# EXERCISE PROMPT:
Verbatim copy without pictures. Please print every entry as it stands.
*** GIVEN DATA Section Begins ***
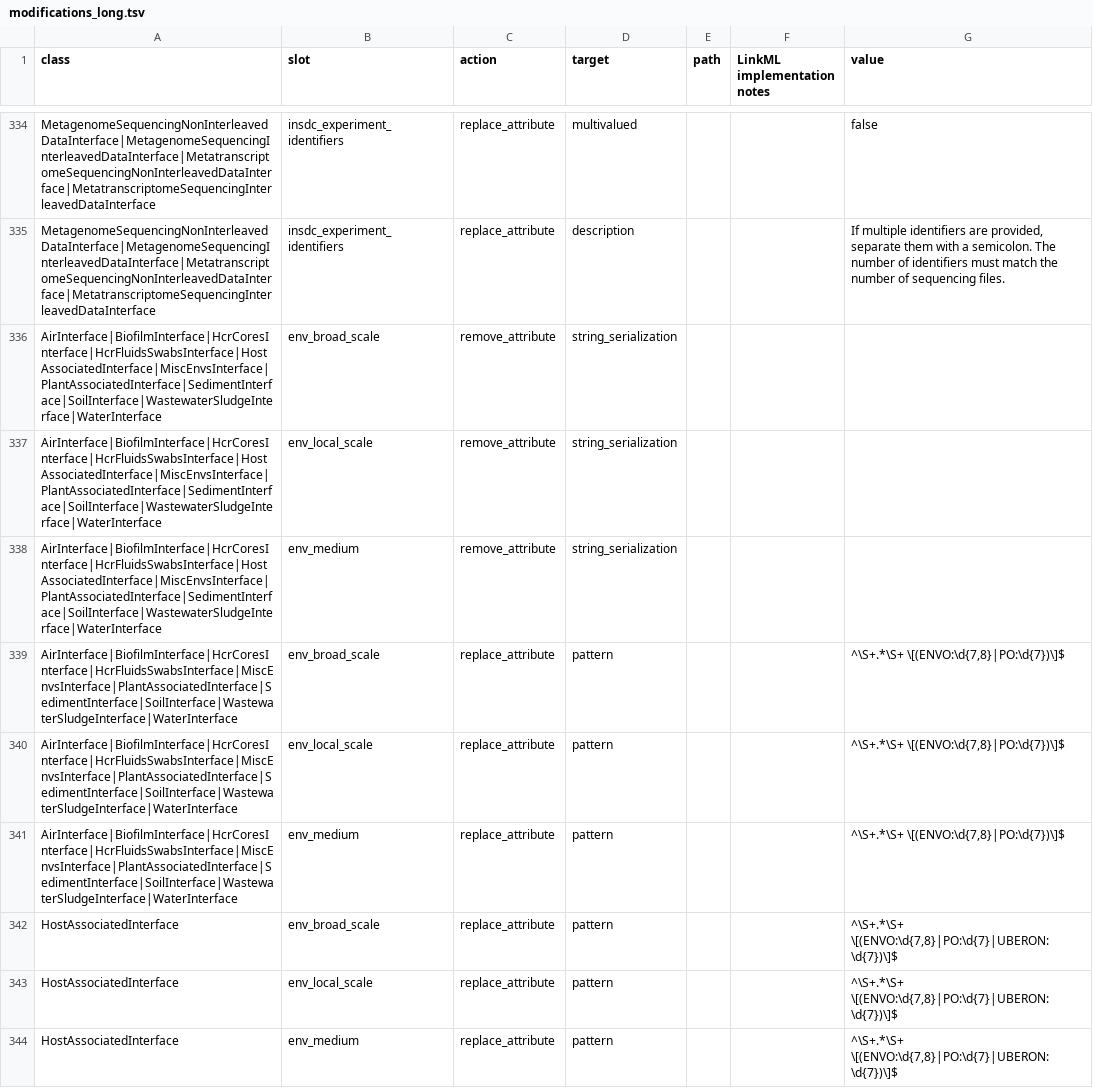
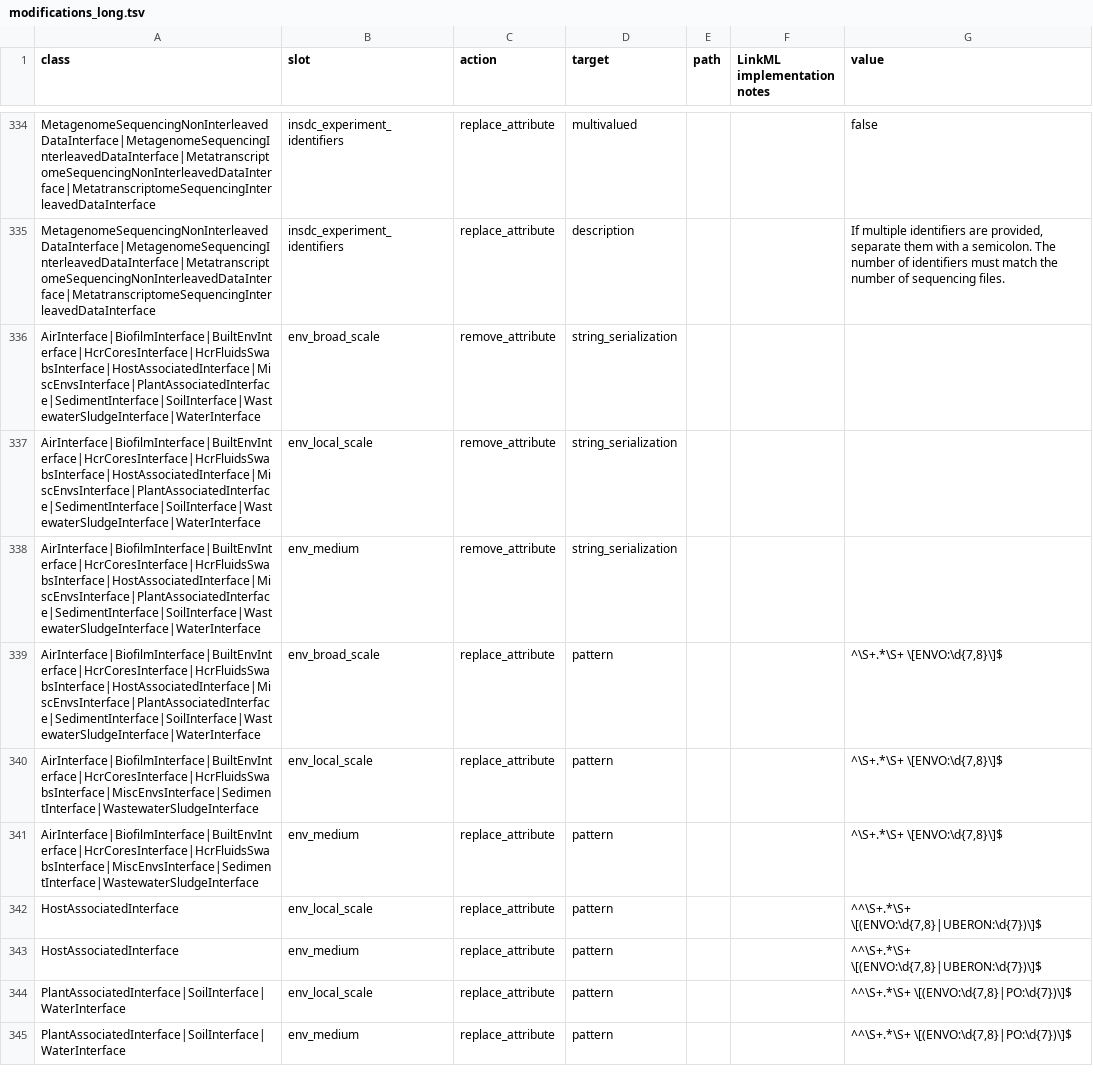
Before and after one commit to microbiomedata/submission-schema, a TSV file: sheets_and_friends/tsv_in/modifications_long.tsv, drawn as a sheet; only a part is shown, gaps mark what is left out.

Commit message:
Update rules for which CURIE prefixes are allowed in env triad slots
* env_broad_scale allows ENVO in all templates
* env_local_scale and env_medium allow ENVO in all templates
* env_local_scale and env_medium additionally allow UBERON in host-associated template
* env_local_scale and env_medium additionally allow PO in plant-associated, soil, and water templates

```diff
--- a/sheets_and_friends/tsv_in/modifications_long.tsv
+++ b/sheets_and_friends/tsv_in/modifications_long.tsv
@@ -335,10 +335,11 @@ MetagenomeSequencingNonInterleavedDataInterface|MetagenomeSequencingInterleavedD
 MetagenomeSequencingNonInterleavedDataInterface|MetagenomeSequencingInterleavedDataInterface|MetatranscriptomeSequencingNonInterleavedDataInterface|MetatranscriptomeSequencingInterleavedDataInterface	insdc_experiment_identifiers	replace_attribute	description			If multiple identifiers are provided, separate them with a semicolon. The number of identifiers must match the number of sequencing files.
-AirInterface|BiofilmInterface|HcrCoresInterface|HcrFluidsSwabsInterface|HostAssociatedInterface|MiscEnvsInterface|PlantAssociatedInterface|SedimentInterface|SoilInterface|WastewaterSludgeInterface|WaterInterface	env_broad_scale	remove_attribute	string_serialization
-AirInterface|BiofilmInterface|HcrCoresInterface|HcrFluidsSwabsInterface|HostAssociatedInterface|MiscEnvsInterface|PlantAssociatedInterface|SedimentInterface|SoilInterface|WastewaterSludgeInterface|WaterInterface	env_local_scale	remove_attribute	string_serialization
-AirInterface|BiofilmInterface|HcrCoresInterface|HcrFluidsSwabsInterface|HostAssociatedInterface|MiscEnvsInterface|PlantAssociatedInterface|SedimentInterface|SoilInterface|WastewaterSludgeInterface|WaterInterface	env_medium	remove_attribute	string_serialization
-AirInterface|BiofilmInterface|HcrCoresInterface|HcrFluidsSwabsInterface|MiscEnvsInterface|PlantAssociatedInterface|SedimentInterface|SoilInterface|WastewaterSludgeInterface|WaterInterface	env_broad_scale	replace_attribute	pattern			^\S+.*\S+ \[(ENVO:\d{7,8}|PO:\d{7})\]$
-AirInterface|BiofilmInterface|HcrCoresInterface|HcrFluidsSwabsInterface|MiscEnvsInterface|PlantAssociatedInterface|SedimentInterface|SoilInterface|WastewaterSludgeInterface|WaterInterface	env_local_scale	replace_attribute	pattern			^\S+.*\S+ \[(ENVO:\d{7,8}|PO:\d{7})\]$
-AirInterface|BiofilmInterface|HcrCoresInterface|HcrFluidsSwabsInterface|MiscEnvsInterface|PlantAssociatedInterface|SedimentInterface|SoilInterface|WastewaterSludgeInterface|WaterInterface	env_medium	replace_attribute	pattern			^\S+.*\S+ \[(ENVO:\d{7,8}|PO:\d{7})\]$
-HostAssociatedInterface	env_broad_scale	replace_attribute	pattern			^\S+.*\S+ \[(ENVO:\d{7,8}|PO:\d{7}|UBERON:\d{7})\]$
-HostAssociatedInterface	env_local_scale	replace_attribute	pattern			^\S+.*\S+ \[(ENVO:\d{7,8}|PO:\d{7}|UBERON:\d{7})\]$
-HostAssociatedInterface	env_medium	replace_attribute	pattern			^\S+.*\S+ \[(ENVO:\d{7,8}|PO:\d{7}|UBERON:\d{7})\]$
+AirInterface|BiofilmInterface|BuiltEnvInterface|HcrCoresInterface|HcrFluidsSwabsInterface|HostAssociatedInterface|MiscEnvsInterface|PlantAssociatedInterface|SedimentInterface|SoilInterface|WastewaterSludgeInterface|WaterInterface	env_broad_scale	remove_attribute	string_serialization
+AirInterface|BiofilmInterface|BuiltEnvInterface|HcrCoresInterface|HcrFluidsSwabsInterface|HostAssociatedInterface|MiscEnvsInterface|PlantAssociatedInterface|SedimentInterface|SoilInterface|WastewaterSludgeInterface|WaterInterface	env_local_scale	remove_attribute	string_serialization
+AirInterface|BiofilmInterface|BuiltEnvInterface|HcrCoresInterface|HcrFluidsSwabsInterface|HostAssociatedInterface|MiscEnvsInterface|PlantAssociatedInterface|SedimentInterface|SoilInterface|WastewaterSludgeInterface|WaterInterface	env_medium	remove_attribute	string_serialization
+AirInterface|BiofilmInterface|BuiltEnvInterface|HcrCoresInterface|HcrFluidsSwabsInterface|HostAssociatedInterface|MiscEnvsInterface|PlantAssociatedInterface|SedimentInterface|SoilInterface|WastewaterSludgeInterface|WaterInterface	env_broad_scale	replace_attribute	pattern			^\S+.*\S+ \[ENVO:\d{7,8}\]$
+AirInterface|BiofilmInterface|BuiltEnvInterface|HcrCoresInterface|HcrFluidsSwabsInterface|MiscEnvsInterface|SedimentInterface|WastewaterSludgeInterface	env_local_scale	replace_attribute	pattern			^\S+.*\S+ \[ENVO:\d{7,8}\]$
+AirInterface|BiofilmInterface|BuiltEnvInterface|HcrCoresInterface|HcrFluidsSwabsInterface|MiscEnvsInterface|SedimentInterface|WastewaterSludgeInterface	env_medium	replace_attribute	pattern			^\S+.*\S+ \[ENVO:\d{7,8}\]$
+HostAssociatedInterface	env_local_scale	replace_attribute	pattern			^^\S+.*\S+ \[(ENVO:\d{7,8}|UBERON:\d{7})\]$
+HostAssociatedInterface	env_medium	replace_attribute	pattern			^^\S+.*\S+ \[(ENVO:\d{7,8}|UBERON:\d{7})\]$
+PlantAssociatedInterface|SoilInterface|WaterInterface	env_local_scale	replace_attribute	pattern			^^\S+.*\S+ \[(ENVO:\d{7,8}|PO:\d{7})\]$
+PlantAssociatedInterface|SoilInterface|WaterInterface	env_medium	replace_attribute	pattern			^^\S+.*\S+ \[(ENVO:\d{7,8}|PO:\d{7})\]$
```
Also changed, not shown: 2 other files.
*** GIVEN DATA Section Ends ***
# RESPONSE BOX:
Before and after one commit to microbiomedata/submission-schema, a TSV file: sheets_and_friends/tsv_in/modifications_long.tsv, drawn as a sheet; only a part is shown, gaps mark what is left out.

Commit message:
Update rules for which CURIE prefixes are allowed in env triad slots
* env_broad_scale allows ENVO in all templates
* env_local_scale and env_medium allow ENVO in all templates
* env_local_scale and env_medium additionally allow UBERON in host-associated template
* env_local_scale and env_medium additionally allow PO in plant-associated, soil, and water templates

```diff
--- a/sheets_and_friends/tsv_in/modifications_long.tsv
+++ b/sheets_and_friends/tsv_in/modifications_long.tsv
@@ -335,10 +335,11 @@ MetagenomeSequencingNonInterleavedDataInterface|MetagenomeSequencingInterleavedD
 MetagenomeSequencingNonInterleavedDataInterface|MetagenomeSequencingInterleavedDataInterface|MetatranscriptomeSequencingNonInterleavedDataInterface|MetatranscriptomeSequencingInterleavedDataInterface	insdc_experiment_identifiers	replace_attribute	description			If multiple identifiers are provided, separate them with a semicolon. The number of identifiers must match the number of sequencing files.
-AirInterface|BiofilmInterface|HcrCoresInterface|HcrFluidsSwabsInterface|HostAssociatedInterface|MiscEnvsInterface|PlantAssociatedInterface|SedimentInterface|SoilInterface|WastewaterSludgeInterface|WaterInterface	env_broad_scale	remove_attribute	string_serialization
-AirInterface|BiofilmInterface|HcrCoresInterface|HcrFluidsSwabsInterface|HostAssociatedInterface|MiscEnvsInterface|PlantAssociatedInterface|SedimentInterface|SoilInterface|WastewaterSludgeInterface|WaterInterface	env_local_scale	remove_attribute	string_serialization
-AirInterface|BiofilmInterface|HcrCoresInterface|HcrFluidsSwabsInterface|HostAssociatedInterface|MiscEnvsInterface|PlantAssociatedInterface|SedimentInterface|SoilInterface|WastewaterSludgeInterface|WaterInterface	env_medium	remove_attribute	string_serialization
-AirInterface|BiofilmInterface|HcrCoresInterface|HcrFluidsSwabsInterface|MiscEnvsInterface|PlantAssociatedInterface|SedimentInterface|SoilInterface|WastewaterSludgeInterface|WaterInterface	env_broad_scale	replace_attribute	pattern			^\S+.*\S+ \[(ENVO:\d{7,8}|PO:\d{7})\]$
-AirInterface|BiofilmInterface|HcrCoresInterface|HcrFluidsSwabsInterface|MiscEnvsInterface|PlantAssociatedInterface|SedimentInterface|SoilInterface|WastewaterSludgeInterface|WaterInterface	env_local_scale	replace_attribute	pattern			^\S+.*\S+ \[(ENVO:\d{7,8}|PO:\d{7})\]$
-AirInterface|BiofilmInterface|HcrCoresInterface|HcrFluidsSwabsInterface|MiscEnvsInterface|PlantAssociatedInterface|SedimentInterface|SoilInterface|WastewaterSludgeInterface|WaterInterface	env_medium	replace_attribute	pattern			^\S+.*\S+ \[(ENVO:\d{7,8}|PO:\d{7})\]$
-HostAssociatedInterface	env_broad_scale	replace_attribute	pattern			^\S+.*\S+ \[(ENVO:\d{7,8}|PO:\d{7}|UBERON:\d{7})\]$
-HostAssociatedInterface	env_local_scale	replace_attribute	pattern			^\S+.*\S+ \[(ENVO:\d{7,8}|PO:\d{7}|UBERON:\d{7})\]$
-HostAssociatedInterface	env_medium	replace_attribute	pattern			^\S+.*\S+ \[(ENVO:\d{7,8}|PO:\d{7}|UBERON:\d{7})\]$
+AirInterface|BiofilmInterface|BuiltEnvInterface|HcrCoresInterface|HcrFluidsSwabsInterface|HostAssociatedInterface|MiscEnvsInterface|PlantAssociatedInterface|SedimentInterface|SoilInterface|WastewaterSludgeInterface|WaterInterface	env_broad_scale	remove_attribute	string_serialization
+AirInterface|BiofilmInterface|BuiltEnvInterface|HcrCoresInterface|HcrFluidsSwabsInterface|HostAssociatedInterface|MiscEnvsInterface|PlantAssociatedInterface|SedimentInterface|SoilInterface|WastewaterSludgeInterface|WaterInterface	env_local_scale	remove_attribute	string_serialization
+AirInterface|BiofilmInterface|BuiltEnvInterface|HcrCoresInterface|HcrFluidsSwabsInterface|HostAssociatedInterface|MiscEnvsInterface|PlantAssociatedInterface|SedimentInterface|SoilInterface|WastewaterSludgeInterface|WaterInterface	env_medium	remove_attribute	string_serialization
+AirInterface|BiofilmInterface|BuiltEnvInterface|HcrCoresInterface|HcrFluidsSwabsInterface|HostAssociatedInterface|MiscEnvsInterface|PlantAssociatedInterface|SedimentInterface|SoilInterface|WastewaterSludgeInterface|WaterInterface	env_broad_scale	replace_attribute	pattern			^\S+.*\S+ \[ENVO:\d{7,8}\]$
+AirInterface|BiofilmInterface|BuiltEnvInterface|HcrCoresInterface|HcrFluidsSwabsInterface|MiscEnvsInterface|SedimentInterface|WastewaterSludgeInterface	env_local_scale	replace_attribute	pattern			^\S+.*\S+ \[ENVO:\d{7,8}\]$
+AirInterface|BiofilmInterface|BuiltEnvInterface|HcrCoresInterface|HcrFluidsSwabsInterface|MiscEnvsInterface|SedimentInterface|WastewaterSludgeInterface	env_medium	replace_attribute	pattern			^\S+.*\S+ \[ENVO:\d{7,8}\]$
+HostAssociatedInterface	env_local_scale	replace_attribute	pattern			^^\S+.*\S+ \[(ENVO:\d{7,8}|UBERON:\d{7})\]$
+HostAssociatedInterface	env_medium	replace_attribute	pattern			^^\S+.*\S+ \[(ENVO:\d{7,8}|UBERON:\d{7})\]$
+PlantAssociatedInterface|SoilInterface|WaterInterface	env_local_scale	replace_attribute	pattern			^^\S+.*\S+ \[(ENVO:\d{7,8}|PO:\d{7})\]$
+PlantAssociatedInterface|SoilInterface|WaterInterface	env_medium	replace_attribute	pattern			^^\S+.*\S+ \[(ENVO:\d{7,8}|PO:\d{7})\]$
```
Also changed, not shown: 2 other files.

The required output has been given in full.